Surprised By Easter

Surprised By Easter April 23, 2019

It has not been an Easter kind of spring; in fact, I identify very strongly with Kate Bowler’s recent post which reminds us of the reality of Lent even in the midst of Easter celebration.

It’s also two days after Easter Sunday, but Easter lasts for 50 days. Some years ago I began a process of taking and posting on my personal Facebook page a picture of new life for every day of the Easter season. One of the things I’ve learned doing that practice is that 50 days is long. Really long. Lots of Lent wanders in the longer we get out from the dramatic celebration that occurs on that first glorious night and morning.

All of that is really preface to sharing with you one of my favorite Easter hymns (don’t worry; it’s public domain, written 1300 years ago and translated almost 200.) Does it belong on a blog about work and vocation?

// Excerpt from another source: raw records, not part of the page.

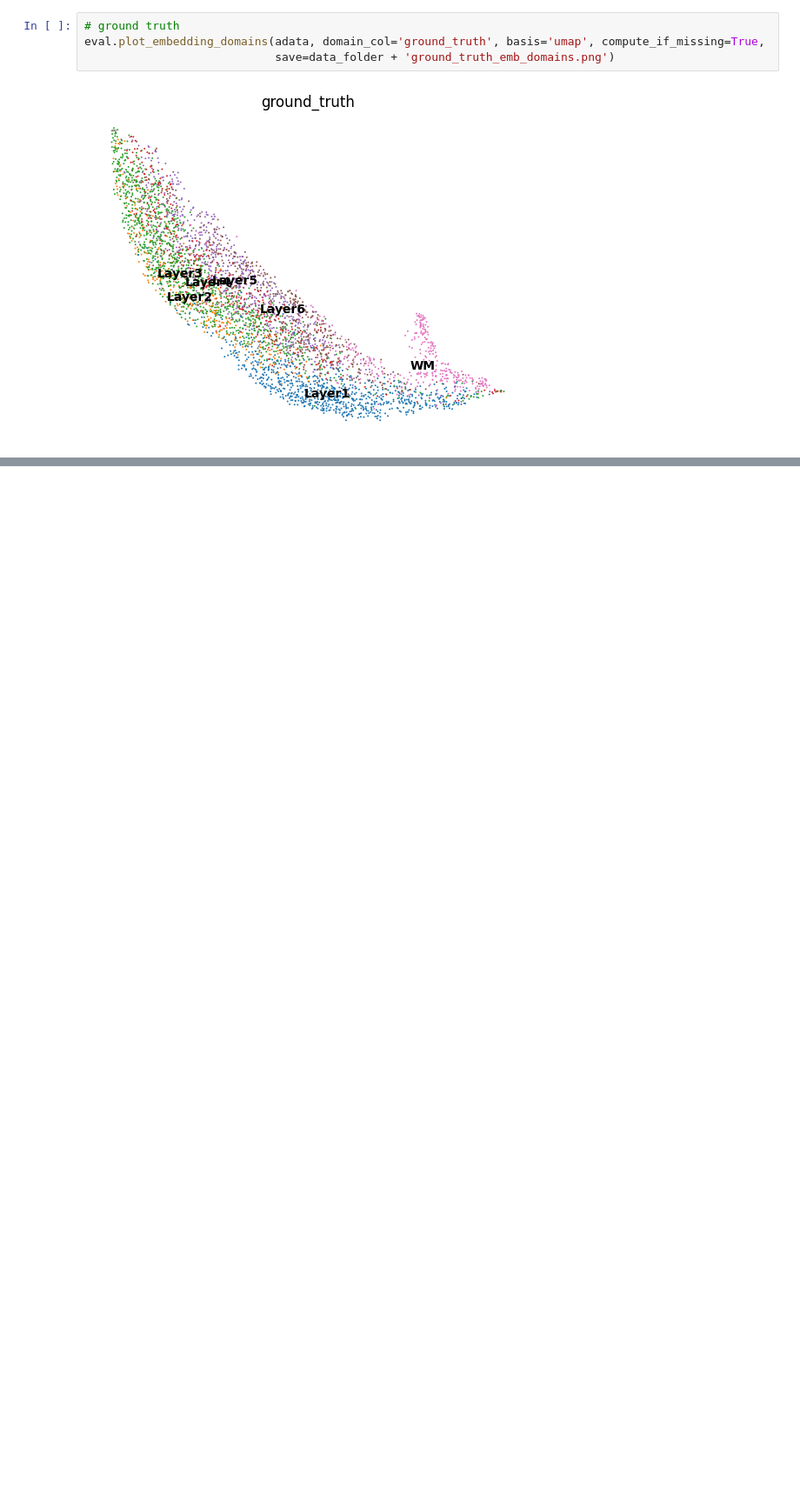
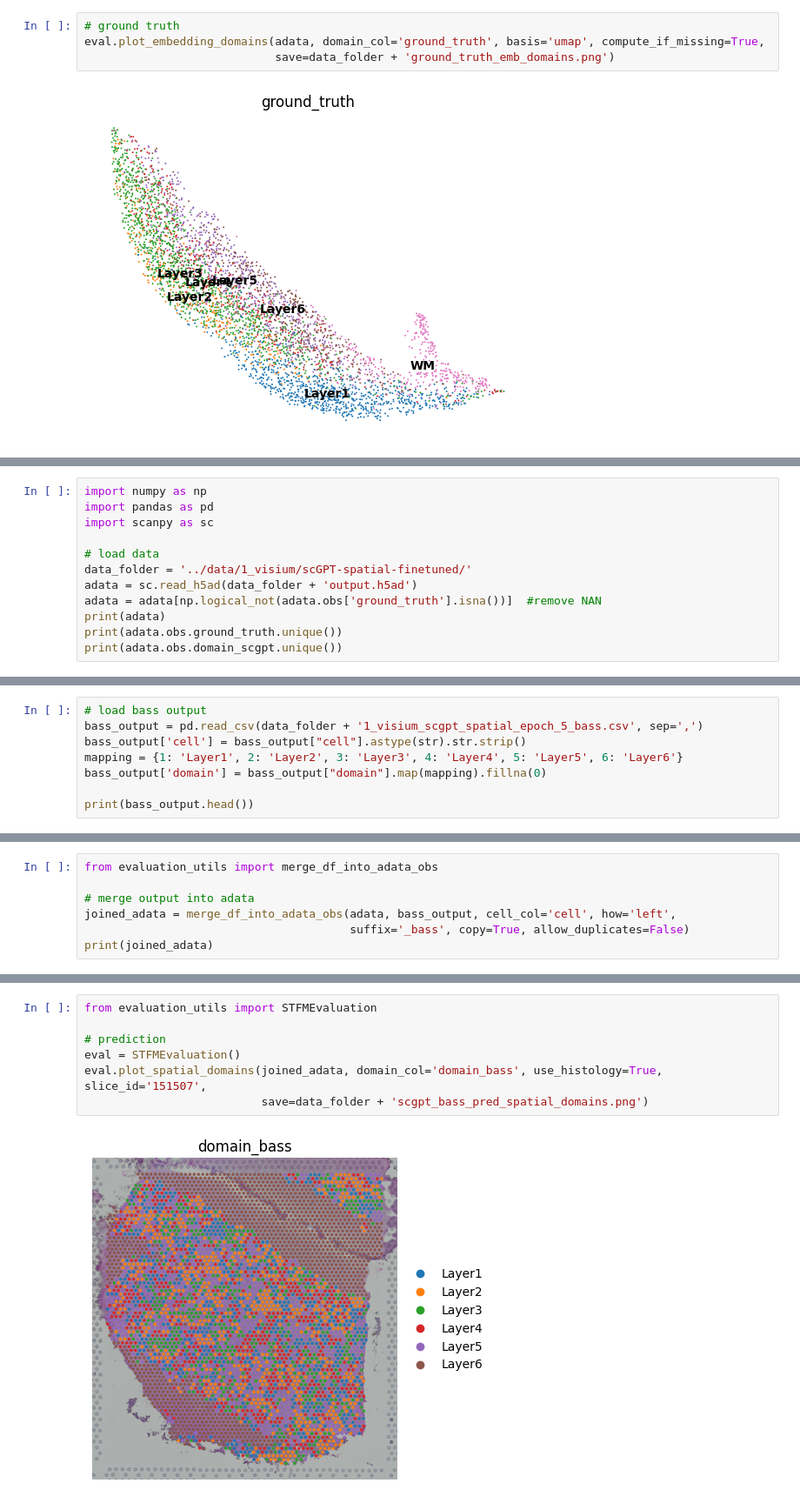
Before and after one commit to lichyyyyyy/ST_FM_Benchmark, a Jupyter notebook: evaluation_results/single_slide_domain_detection/scGPT-spatial-finetuned.ipynb, the cells around one changed output, grey strips where cells are left out. Shown at 87% size. Drawn from its saved outputs; the diff is of its cells as text; blank space fills up the shorter version.

Commit message:
use scgpt-spatial output embeddings as preprocessed input for BASS

```diff
--- a/evaluation_results/single_slide_domain_detection/scGPT-spatial-finetuned.ipynb
+++ b/evaluation_results/single_slide_domain_detection/scGPT-spatial-finetuned.ipynb
@@ -92,0 +100,12 @@ eval.plot_embedding_domains(adata, domain_col='ground_truth', basis='umap', comp
+# %%
+import numpy as np
+import pandas as pd
+import scanpy as sc
+
+# load data
+data_folder = '../data/1_visium/scGPT-spatial-finetuned/'
+adata = sc.read_h5ad(data_folder + 'output.h5ad')
+adata = adata[np.logical_not(adata.obs['ground_truth'].isna())]  #remove NAN
+print(adata)
+print(adata.obs.ground_truth.unique())
+print(adata.obs.domain_scgpt.unique())
@@ -92,0 +123,8 @@ eval.plot_embedding_domains(adata, domain_col='ground_truth', basis='umap', comp
+# %%
+# load bass output
+bass_output = pd.read_csv(data_folder + '1_visium_scgpt_spatial_epoch_5_bass.csv', sep=',')
+bass_output['cell'] = bass_output["cell"].astype(str).str.strip()
+mapping = {1: 'Layer1', 2: 'Layer2', 3: 'Layer3', 4: 'Layer4', 5: 'Layer5', 6: 'Layer6'}
+bass_output['domain'] = bass_output["domain"].map(mapping).fillna(0)
+
+print(bass_output.head())
@@ -92,0 +187,7 @@ eval.plot_embedding_domains(adata, domain_col='ground_truth', basis='umap', comp
+# %%
+from evaluation_utils import merge_df_into_adata_obs
+
+# merge output into adata
+joined_adata = merge_df_into_adata_obs(adata, bass_output, cell_col='cell', how='left',
+                                       suffix='_bass', copy=True, allow_duplicates=False)
+print(joined_adata)
@@ -92,0 +201,9 @@ eval.plot_embedding_domains(adata, domain_col='ground_truth', basis='umap', comp
+# %%
+from evaluation_utils import STFMEvaluation
+
+# prediction
+eval = STFMEvaluation()
+eval.plot_spatial_domains(joined_adata, domain_col='domain_bass', use_histology=True, slice_id='151507',
+                          save=data_folder + 'scgpt_bass_pred_spatial_domains.png')
+# %% [output]
+[figure, added]
```
Also changed, not shown: parts of 13 cells of this notebook, 2 other files.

I think it does, because it reminds us that Christ is not “out there” or “up there“; he’s in here, with us every day. Even the Lenten ones.

Take it away, John of Damascus as translated by John Mason Neale:

1 Come, ye faithful, raise the strain
of triumphant gladness;
God hath brought his Israel
into joy from sadness;
loosed from Pharaoh’s bitter yoke
Jacob’s sons and daughters;
led them with unmoistened foot
through the Red Sea waters.

2 ‘Tis the spring of souls today;
Christ hath burst his prison,
and from three days’ sleep in death
as a sun hath risen;
all the winter of our sins,
long and dark, is flying
from his light, to whom we give
laud and praise undying.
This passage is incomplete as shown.